## Edit difference data
»»
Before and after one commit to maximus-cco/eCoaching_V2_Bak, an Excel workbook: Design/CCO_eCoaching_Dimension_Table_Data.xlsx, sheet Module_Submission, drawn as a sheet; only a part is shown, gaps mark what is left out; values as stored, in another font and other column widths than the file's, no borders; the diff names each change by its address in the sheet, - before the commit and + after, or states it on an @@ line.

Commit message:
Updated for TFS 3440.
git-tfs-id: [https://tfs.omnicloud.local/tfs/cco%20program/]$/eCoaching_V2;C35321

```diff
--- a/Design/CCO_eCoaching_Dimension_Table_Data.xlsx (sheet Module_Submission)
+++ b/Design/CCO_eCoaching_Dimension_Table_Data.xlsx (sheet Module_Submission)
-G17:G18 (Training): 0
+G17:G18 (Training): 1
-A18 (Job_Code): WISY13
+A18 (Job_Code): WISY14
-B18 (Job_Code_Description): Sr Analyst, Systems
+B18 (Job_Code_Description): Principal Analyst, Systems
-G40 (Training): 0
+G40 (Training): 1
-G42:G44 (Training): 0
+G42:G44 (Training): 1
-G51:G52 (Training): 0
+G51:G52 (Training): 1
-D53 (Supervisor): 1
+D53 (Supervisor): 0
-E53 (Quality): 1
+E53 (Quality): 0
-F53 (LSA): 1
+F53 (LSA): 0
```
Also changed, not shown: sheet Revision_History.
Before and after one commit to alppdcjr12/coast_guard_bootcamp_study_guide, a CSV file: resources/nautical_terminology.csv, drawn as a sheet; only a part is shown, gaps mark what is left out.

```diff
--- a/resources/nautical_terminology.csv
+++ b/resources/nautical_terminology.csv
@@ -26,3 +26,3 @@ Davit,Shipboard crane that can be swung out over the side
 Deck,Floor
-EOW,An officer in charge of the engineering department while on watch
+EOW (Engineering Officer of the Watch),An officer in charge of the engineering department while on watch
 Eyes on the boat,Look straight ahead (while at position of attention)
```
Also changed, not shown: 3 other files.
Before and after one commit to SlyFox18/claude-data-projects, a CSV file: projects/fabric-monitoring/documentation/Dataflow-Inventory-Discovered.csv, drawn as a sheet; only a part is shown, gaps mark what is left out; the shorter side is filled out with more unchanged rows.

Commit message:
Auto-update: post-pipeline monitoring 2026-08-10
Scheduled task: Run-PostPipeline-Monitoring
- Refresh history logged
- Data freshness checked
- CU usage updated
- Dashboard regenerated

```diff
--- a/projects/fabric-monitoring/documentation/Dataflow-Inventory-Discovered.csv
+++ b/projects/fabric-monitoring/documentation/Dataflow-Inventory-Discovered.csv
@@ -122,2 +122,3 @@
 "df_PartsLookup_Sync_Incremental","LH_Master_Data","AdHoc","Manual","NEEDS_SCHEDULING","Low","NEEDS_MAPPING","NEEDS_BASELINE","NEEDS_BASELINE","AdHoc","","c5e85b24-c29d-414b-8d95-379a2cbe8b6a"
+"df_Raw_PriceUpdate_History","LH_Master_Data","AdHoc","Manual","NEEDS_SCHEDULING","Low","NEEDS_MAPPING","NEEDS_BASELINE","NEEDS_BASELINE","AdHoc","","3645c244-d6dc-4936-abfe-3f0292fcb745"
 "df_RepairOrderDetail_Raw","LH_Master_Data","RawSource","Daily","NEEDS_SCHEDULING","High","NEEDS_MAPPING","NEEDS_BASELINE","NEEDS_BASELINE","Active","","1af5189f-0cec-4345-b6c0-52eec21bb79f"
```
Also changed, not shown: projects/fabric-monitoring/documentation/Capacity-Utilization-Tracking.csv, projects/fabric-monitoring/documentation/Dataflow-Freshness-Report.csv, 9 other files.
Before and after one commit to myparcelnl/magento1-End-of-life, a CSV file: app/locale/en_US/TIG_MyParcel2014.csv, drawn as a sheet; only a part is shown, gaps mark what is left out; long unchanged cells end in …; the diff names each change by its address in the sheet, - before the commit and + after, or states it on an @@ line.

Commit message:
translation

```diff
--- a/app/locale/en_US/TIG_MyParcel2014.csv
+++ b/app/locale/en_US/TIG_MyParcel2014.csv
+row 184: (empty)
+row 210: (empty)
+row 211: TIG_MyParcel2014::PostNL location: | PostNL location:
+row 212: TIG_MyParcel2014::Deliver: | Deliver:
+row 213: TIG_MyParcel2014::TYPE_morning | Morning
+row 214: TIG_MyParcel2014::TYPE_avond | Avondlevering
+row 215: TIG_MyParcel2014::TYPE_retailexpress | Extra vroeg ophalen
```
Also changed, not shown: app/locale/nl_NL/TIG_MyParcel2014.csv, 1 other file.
««
## BRIEF
Identify each line in the records above containing the word "Manual"; copy those lines.

## SOLUTION TO THIS EXERCISE
 "df_PartsLookup_Sync_Incremental","LH_Master_Data","AdHoc","Manual","NEEDS_SCHEDULING","Low","NEEDS_MAPPING","NEEDS_BASELINE","NEEDS_BASELINE","AdHoc","","c5e85b24-c29d-414b-8d95-379a2cbe8b6a"
+"df_Raw_PriceUpdate_History","LH_Master_Data","AdHoc","Manual","NEEDS_SCHEDULING","Low","NEEDS_MAPPING","NEEDS_BASELINE","NEEDS_BASELINE","AdHoc","","3645c244-d6dc-4936-abfe-3f0292fcb745"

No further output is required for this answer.